# EXERCISE DESCRIPTION:
Each line below with the string "copy" should be copied.
** DATA FOR ANALYSIS follows **
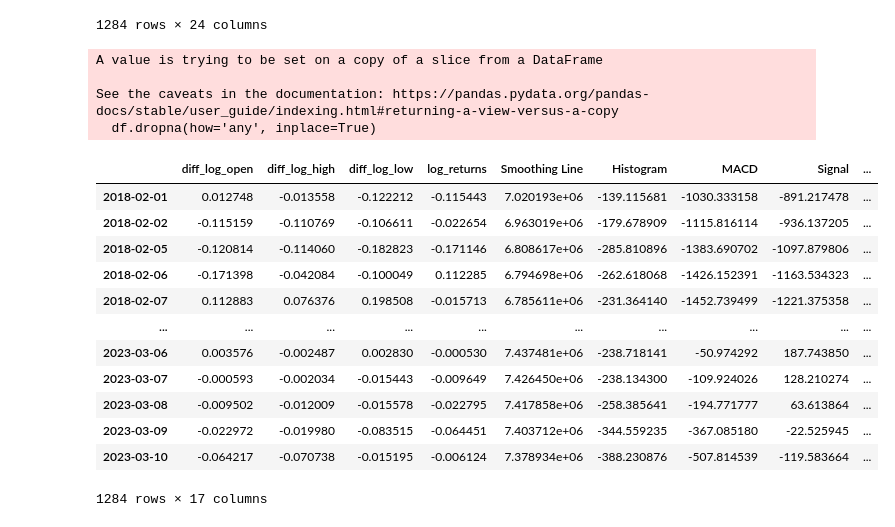
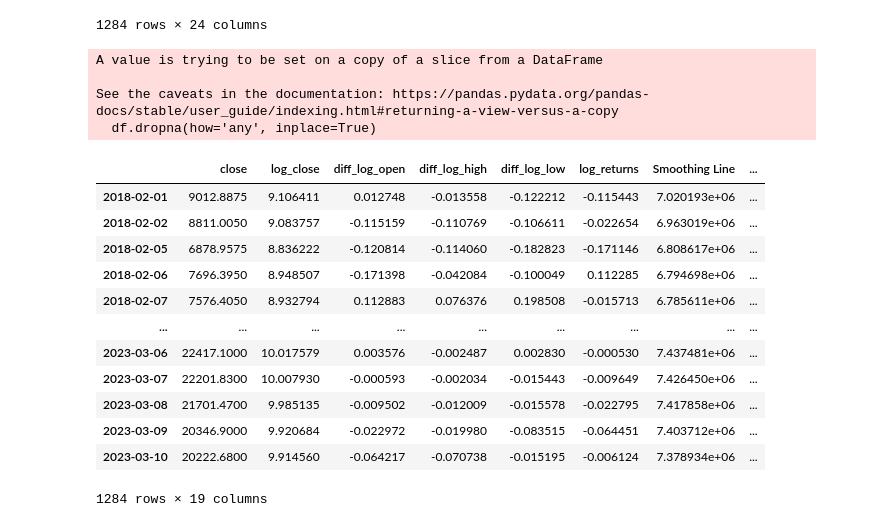
Before and after one commit to d1vory/Bitcoin-Price-Prediction, a Jupyter notebook: models/dataset_maker.ipynb, the cells around one changed output. Saved outputs shown, nothing was run; the diff lists cells and outputs as text; code cells hidden in the pictures.

```diff
--- a/models/dataset_maker.ipynb
+++ b/models/dataset_maker.ipynb
@@ -235,29 +237,29 @@ diffed
 1284 rows × 24 columns
 # %%
 selected_rows = [
-    'diff_log_open', 'diff_log_high', 'diff_log_low', 'log_returns',
+    'close', 'log_close', 'diff_log_open', 'diff_log_high', 'diff_log_low', 'log_returns',
     SMOOTHING_LINE, HISTOGRAM, MACD, SIGNAL, RSI, RSI_MA, OBV, ADX, NV,
     'fear_greed', 'btc_dominance_close', 'btc_dominance_volume', 'sp500_close'
 ]
 
 df = diffed[selected_rows]
 df.dropna(how='any', inplace=True)
 df
 # %% [output]
 A value is trying to be set on a copy of a slice from a DataFrame
 
 See the caveats in the documentation: https://pandas.pydata.org/pandas-docs/stable/user_guide/indexing.html#returning-a-view-versus-a-copy
   df.dropna(how='any', inplace=True)
-|  | diff_log_open | diff_log_high | diff_log_low | log_returns | Smoothing Line | Histogram | MACD | Signal | ... |
-| 2018-02-01 | 0.012748 | -0.013558 | -0.122212 | -0.115443 | 7.020193e+06 | -139.115681 | -1030.333158 | -891.217478 | ... |
-| 2018-02-02 | -0.115159 | -0.110769 | -0.106611 | -0.022654 | 6.963019e+06 | -179.678909 | -1115.816114 | -936.137205 | ... |
-| 2018-02-05 | -0.120814 | -0.114060 | -0.182823 | -0.171146 | 6.808617e+06 | -285.810896 | -1383.690702 | -1097.879806 | ... |
-| 2018-02-06 | -0.171398 | -0.042084 | -0.100049 | 0.112285 | 6.794698e+06 | -262.618068 | -1426.152391 | -1163.534323 | ... |
-| 2018-02-07 | 0.112883 | 0.076376 | 0.198508 | -0.015713 | 6.785611e+06 | -231.364140 | -1452.739499 | -1221.375358 | ... |
-| ... | ... | ... | ... | ... | ... | ... | ... | ... | ... |
-| 2023-03-06 | 0.003576 | -0.002487 | 0.002830 | -0.000530 | 7.437481e+06 | -238.718141 | -50.974292 | 187.743850 | ... |
-| 2023-03-07 | -0.000593 | -0.002034 | -0.015443 | -0.009649 | 7.426450e+06 | -238.134300 | -109.924026 | 128.210274 | ... |
-| 2023-03-08 | -0.009502 | -0.012009 | -0.015578 | -0.022795 | 7.417858e+06 | -258.385641 | -194.771777 | 63.613864 | ... |
-| 2023-03-09 | -0.022972 | -0.019980 | -0.083515 | -0.064451 | 7.403712e+06 | -344.559235 | -367.085180 | -22.525945 | ... |
-| 2023-03-10 | -0.064217 | -0.070738 | -0.015195 | -0.006124 | 7.378934e+06 | -388.230876 | -507.814539 | -119.583664 | ... |
+|  | close | log_close | diff_log_open | diff_log_high | diff_log_low | log_returns | Smoothing Line | ... |
+| 2018-02-01 | 9012.8875 | 9.106411 | 0.012748 | -0.013558 | -0.122212 | -0.115443 | 7.020193e+06 | ... |
+| 2018-02-02 | 8811.0050 | 9.083757 | -0.115159 | -0.110769 | -0.106611 | -0.022654 | 6.963019e+06 | ... |
+| 2018-02-05 | 6878.9575 | 8.836222 | -0.120814 | -0.114060 | -0.182823 | -0.171146 | 6.808617e+06 | ... |
+| 2018-02-06 | 7696.3950 | 8.948507 | -0.171398 | -0.042084 | -0.100049 | 0.112285 | 6.794698e+06 | ... |
+| 2018-02-07 | 7576.4050 | 8.932794 | 0.112883 | 0.076376 | 0.198508 | -0.015713 | 6.785611e+06 | ... |
+| ... | ... | ... | ... | ... | ... | ... | ... | ... |
+| 2023-03-06 | 22417.1000 | 10.017579 | 0.003576 | -0.002487 | 0.002830 | -0.000530 | 7.437481e+06 | ... |
+| 2023-03-07 | 22201.8300 | 10.007930 | -0.000593 | -0.002034 | -0.015443 | -0.009649 | 7.426450e+06 | ... |
+| 2023-03-08 | 21701.4700 | 9.985135 | -0.009502 | -0.012009 | -0.015578 | -0.022795 | 7.417858e+06 | ... |
+| 2023-03-09 | 20346.9000 | 9.920684 | -0.022972 | -0.019980 | -0.083515 | -0.064451 | 7.403712e+06 | ... |
+| 2023-03-10 | 20222.6800 | 9.914560 | -0.064217 | -0.070738 | -0.015195 | -0.006124 | 7.378934e+06 | ... |
-1284 rows × 17 columns
+1284 rows × 19 columns
```
Also changed, not shown: parts of 16 cells of this notebook, 21 other files.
** End of DATA FOR ANALYSIS **
# EXERCISE RESPONSE:
 A value is trying to be set on a copy of a slice from a DataFrame
 See the caveats in the documentation: https://pandas.pydata.org/pandas-docs/stable/user_guide/indexing.html#returning-a-view-versus-a-copy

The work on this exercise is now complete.